# ASSIGNED TASK
When a line below contains the word "AppBar", copy that line.

· · ·

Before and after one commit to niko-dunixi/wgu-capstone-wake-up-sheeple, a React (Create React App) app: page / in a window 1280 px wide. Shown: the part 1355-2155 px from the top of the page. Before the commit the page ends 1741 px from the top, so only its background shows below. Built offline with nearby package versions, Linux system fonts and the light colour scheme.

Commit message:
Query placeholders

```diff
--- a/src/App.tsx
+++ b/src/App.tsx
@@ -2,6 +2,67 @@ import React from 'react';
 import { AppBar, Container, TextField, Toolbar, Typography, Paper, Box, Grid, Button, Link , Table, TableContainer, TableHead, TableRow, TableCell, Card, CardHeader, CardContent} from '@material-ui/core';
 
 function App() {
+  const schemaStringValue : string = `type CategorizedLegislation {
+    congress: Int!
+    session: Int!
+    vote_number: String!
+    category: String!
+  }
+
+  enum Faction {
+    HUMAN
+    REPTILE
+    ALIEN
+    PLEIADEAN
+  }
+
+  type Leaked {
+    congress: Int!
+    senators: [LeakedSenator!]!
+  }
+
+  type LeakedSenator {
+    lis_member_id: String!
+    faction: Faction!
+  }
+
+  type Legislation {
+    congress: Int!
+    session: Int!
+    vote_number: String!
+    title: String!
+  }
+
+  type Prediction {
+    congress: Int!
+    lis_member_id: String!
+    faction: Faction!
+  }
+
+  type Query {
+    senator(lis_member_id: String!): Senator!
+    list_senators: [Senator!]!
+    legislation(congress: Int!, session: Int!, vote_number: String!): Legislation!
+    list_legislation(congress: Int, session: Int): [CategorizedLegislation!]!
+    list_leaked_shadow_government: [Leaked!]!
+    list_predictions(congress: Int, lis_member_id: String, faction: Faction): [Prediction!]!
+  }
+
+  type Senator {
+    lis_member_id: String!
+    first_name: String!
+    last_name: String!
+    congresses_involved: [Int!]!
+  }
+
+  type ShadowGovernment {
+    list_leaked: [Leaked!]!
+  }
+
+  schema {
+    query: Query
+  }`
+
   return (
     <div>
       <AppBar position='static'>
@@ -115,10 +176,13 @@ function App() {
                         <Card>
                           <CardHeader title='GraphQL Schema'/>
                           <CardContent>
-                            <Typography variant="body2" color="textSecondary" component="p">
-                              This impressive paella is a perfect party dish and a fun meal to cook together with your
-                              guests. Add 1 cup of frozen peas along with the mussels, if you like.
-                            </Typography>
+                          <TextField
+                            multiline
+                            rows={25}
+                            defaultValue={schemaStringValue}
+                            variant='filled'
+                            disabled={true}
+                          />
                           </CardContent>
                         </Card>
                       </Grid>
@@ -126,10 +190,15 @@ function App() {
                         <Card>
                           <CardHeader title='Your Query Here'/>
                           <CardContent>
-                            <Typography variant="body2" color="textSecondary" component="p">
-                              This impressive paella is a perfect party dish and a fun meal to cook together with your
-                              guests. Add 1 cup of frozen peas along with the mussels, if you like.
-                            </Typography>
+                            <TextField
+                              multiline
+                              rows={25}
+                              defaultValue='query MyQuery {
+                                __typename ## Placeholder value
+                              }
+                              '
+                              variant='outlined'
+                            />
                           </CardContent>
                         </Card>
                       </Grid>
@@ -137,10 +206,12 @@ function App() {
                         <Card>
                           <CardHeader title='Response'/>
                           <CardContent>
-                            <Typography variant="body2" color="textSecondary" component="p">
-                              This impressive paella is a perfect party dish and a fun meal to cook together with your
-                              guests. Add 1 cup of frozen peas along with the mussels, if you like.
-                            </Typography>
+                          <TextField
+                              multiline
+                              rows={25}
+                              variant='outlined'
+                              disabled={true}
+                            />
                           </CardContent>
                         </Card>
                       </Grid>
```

· · ·

# SOLUTION FOR THIS TASK
 import { AppBar, Container, TextField, Toolbar, Typography, Paper, Box, Grid, Button, Link , Table, TableContainer, TableHead, TableRow, TableCell, Card, CardHeader, CardContent} from '@material-ui/core';
       <AppBar position='static'>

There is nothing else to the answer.